_Task description_
The output should be all lines of the entries below in which the word "with" occurs.

_Records shown_
===============
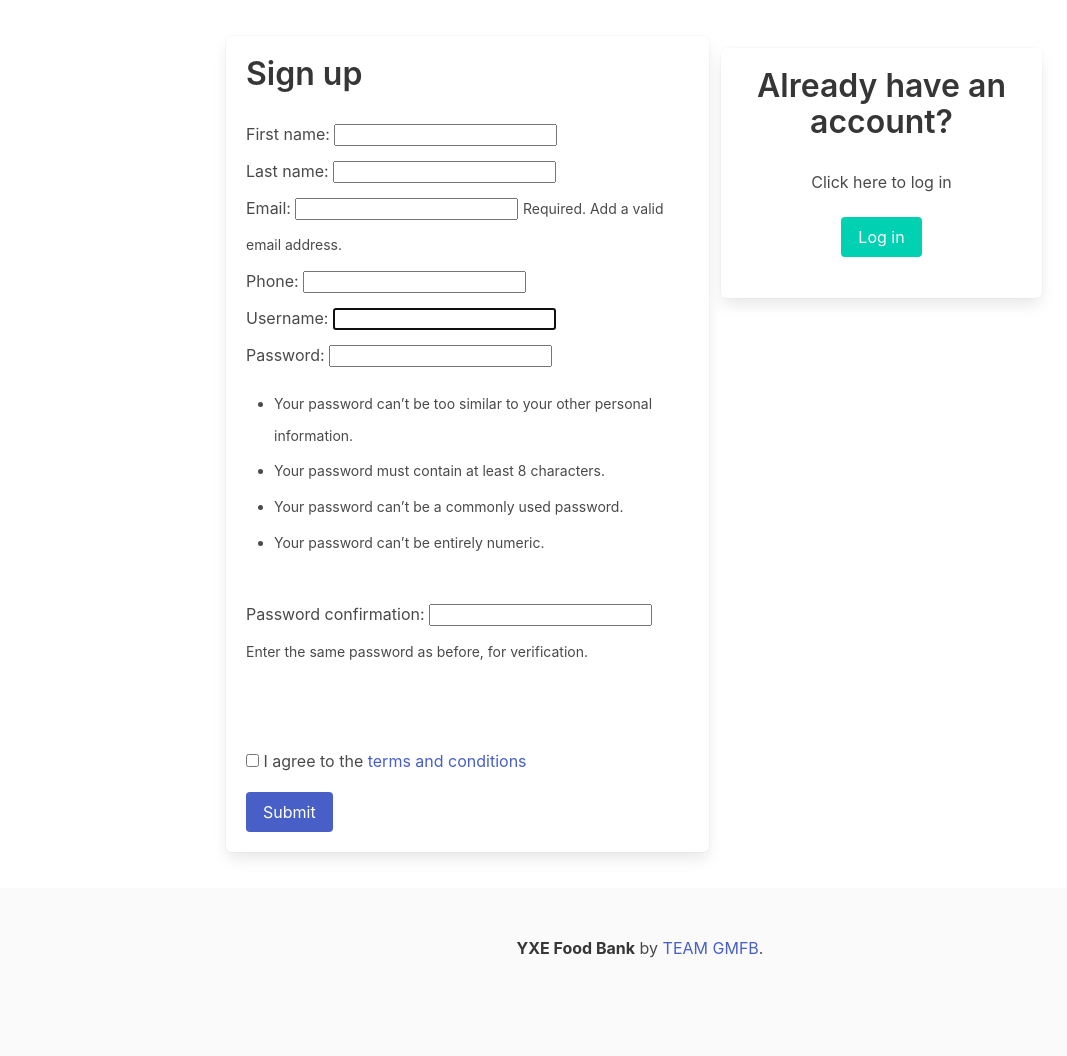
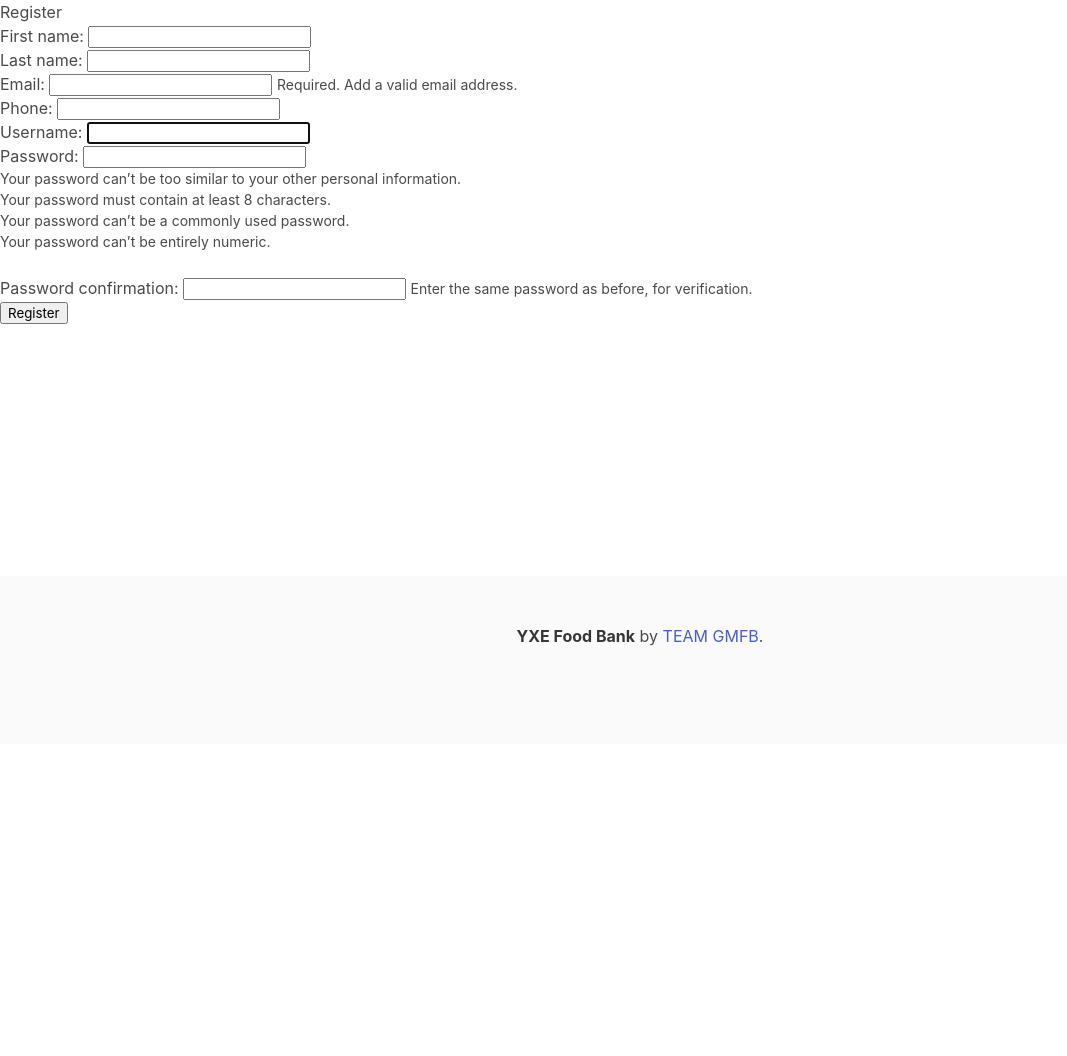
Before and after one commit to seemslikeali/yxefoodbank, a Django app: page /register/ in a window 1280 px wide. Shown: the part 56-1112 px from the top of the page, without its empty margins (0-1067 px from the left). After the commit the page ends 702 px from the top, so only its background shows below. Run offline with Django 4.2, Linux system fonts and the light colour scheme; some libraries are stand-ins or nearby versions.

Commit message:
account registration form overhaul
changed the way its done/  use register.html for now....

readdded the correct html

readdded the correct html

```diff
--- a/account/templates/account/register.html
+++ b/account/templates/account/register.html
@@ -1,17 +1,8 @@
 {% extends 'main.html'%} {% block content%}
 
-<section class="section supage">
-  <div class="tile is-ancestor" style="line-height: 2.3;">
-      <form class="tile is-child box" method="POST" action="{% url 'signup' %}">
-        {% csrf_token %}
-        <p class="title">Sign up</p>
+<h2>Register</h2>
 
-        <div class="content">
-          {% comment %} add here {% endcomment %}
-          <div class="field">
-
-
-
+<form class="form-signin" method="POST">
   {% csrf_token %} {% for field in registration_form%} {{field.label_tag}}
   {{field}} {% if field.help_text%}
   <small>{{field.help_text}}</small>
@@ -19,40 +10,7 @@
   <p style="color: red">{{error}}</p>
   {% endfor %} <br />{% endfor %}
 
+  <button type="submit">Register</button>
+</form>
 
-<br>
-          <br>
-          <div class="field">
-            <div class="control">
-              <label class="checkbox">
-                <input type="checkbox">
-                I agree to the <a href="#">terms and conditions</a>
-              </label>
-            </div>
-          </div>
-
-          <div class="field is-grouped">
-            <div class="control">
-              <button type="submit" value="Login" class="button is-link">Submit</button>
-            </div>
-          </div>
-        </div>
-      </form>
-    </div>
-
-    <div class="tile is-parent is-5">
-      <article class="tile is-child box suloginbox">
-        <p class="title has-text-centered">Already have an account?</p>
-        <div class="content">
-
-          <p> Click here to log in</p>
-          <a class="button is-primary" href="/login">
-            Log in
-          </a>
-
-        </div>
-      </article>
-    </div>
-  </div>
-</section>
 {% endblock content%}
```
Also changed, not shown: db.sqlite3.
===============
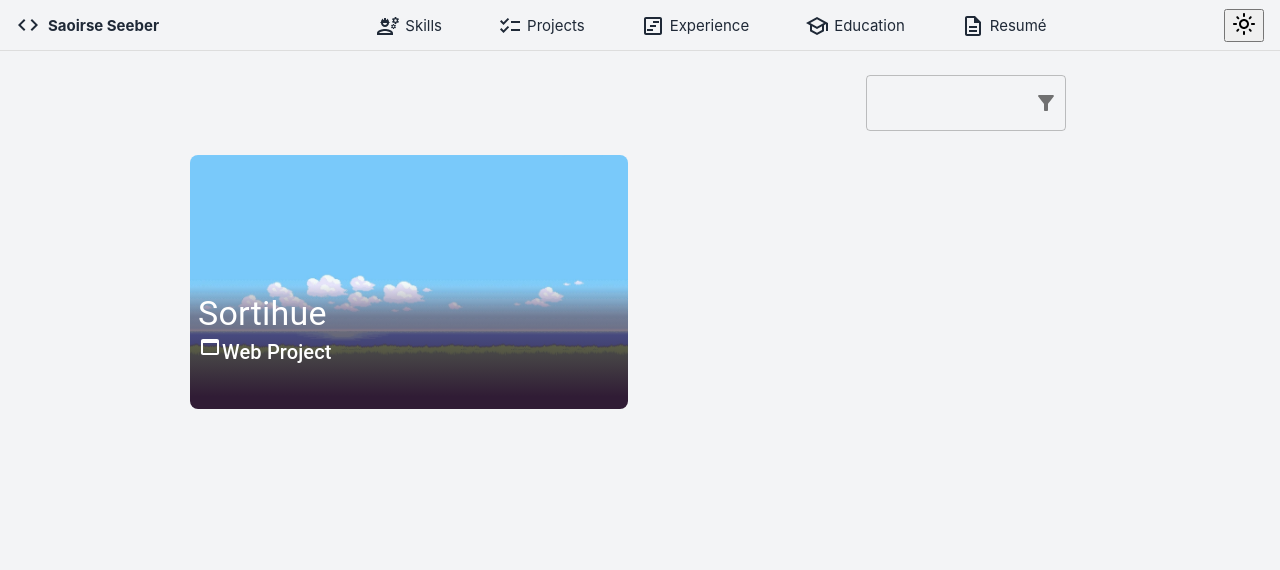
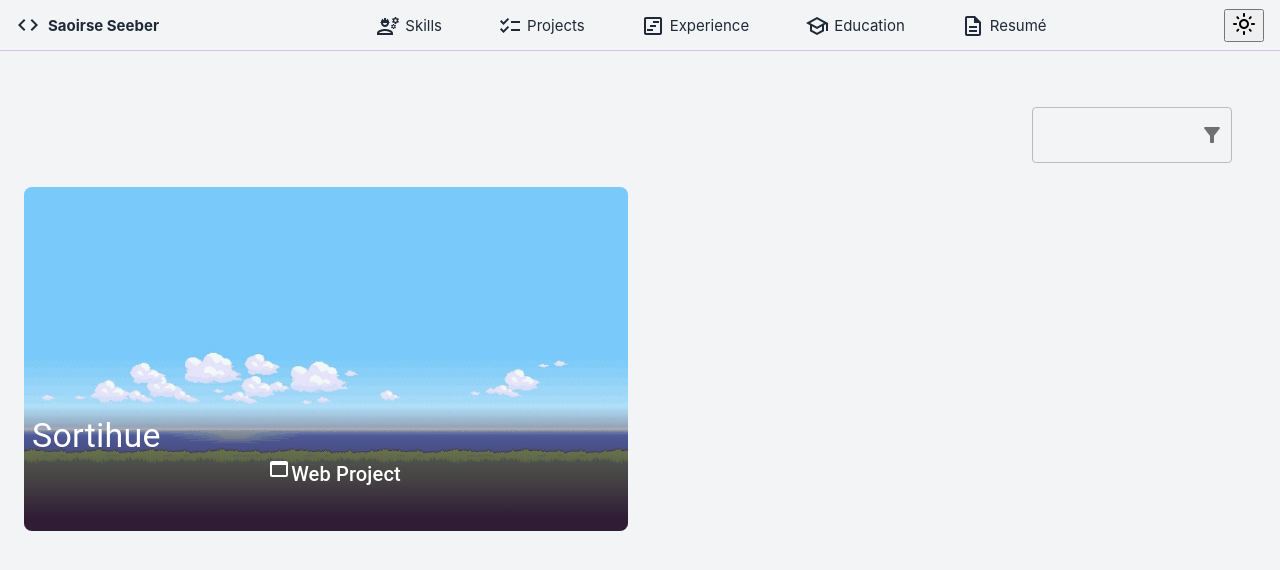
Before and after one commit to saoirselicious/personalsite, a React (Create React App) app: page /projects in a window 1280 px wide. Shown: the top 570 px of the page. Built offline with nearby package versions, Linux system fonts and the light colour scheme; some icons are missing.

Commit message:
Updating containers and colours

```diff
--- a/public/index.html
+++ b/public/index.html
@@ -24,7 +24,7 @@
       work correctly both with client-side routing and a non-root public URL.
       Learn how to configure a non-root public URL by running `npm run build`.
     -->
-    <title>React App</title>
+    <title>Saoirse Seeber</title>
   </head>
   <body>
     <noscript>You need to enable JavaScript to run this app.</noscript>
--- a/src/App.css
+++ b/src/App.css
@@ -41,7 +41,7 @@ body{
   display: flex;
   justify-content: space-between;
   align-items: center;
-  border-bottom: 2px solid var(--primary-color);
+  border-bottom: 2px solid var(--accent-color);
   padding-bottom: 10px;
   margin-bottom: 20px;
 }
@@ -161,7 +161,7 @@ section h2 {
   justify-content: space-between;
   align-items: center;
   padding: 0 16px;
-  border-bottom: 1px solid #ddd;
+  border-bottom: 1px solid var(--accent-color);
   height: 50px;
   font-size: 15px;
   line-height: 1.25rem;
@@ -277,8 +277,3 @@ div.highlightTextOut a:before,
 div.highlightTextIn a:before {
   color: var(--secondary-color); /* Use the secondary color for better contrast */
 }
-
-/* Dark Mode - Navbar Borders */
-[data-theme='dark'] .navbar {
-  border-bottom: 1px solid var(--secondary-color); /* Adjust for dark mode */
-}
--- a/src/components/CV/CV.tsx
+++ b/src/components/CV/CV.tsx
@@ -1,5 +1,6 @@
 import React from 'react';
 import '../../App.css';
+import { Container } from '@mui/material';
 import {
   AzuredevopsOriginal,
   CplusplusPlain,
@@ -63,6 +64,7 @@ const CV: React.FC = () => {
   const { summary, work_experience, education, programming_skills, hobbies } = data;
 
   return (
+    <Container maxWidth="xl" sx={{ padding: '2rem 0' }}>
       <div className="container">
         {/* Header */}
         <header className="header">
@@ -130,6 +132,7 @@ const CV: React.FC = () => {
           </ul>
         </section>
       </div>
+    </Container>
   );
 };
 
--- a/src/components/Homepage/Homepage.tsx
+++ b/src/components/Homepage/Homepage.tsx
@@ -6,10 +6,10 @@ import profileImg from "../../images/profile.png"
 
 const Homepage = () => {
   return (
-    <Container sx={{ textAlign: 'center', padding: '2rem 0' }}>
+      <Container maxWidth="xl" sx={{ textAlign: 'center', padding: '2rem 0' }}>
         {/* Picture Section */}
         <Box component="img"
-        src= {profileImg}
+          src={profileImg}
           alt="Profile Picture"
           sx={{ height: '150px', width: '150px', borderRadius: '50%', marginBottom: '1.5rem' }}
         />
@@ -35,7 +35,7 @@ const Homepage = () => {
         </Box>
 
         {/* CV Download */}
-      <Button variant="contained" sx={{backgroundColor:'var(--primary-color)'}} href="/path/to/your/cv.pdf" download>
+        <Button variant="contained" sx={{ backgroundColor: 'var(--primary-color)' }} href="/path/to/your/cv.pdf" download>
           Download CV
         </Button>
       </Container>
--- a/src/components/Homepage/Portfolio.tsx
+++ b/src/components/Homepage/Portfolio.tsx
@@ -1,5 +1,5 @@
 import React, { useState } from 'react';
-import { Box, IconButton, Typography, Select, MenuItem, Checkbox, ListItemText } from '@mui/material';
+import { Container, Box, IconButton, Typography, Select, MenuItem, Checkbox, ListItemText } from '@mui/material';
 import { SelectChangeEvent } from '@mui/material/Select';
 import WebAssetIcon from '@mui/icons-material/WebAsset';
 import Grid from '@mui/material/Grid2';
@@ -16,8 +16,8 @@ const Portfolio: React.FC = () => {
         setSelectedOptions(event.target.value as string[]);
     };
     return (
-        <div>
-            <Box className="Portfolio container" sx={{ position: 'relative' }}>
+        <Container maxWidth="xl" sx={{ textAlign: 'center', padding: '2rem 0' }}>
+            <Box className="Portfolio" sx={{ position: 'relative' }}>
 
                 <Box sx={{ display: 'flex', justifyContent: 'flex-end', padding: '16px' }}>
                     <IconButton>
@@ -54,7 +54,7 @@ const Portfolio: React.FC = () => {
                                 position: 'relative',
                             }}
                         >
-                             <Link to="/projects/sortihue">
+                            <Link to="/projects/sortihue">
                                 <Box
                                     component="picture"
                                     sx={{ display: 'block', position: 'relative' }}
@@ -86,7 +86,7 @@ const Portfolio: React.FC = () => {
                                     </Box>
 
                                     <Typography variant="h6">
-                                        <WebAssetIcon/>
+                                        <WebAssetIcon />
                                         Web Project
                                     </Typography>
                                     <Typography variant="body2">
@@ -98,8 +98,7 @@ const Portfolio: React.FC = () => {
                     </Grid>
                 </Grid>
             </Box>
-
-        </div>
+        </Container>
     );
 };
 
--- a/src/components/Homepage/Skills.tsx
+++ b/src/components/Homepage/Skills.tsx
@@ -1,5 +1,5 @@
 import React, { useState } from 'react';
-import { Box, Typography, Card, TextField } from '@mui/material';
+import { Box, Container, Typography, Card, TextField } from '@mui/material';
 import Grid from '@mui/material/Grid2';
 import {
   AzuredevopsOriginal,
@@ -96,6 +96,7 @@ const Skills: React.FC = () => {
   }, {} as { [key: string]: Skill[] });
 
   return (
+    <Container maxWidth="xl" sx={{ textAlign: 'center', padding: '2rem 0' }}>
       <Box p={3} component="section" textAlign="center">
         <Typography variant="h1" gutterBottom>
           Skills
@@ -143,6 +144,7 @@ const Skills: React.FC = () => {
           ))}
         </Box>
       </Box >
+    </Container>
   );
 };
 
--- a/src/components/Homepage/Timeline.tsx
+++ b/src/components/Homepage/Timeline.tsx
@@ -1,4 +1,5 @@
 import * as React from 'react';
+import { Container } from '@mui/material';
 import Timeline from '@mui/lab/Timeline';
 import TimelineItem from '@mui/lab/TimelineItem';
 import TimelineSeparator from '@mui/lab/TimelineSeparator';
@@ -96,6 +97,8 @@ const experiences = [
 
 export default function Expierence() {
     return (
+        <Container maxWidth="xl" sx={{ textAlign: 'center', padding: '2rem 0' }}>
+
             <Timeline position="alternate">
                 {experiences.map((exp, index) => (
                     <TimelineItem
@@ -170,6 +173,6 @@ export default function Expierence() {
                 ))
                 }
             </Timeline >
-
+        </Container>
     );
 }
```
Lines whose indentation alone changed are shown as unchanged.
===============
_Answer to the exercise_
Before and after one commit to seemslikeali/yxefoodbank, a Django app: page /register/ in a window 1280 px wide. Shown: the part 56-1112 px from the top of the page, without its empty margins (0-1067 px from the left). After the commit the page ends 702 px from the top, so only its background shows below. Run offline with Django 4.2, Linux system fonts and the light colour scheme; some libraries are stand-ins or nearby versions.
Before and after one commit to saoirselicious/personalsite, a React (Create React App) app: page /projects in a window 1280 px wide. Shown: the top 570 px of the page. Built offline with nearby package versions, Linux system fonts and the light colour scheme; some icons are missing.
       work correctly both with client-side routing and a non-root public URL.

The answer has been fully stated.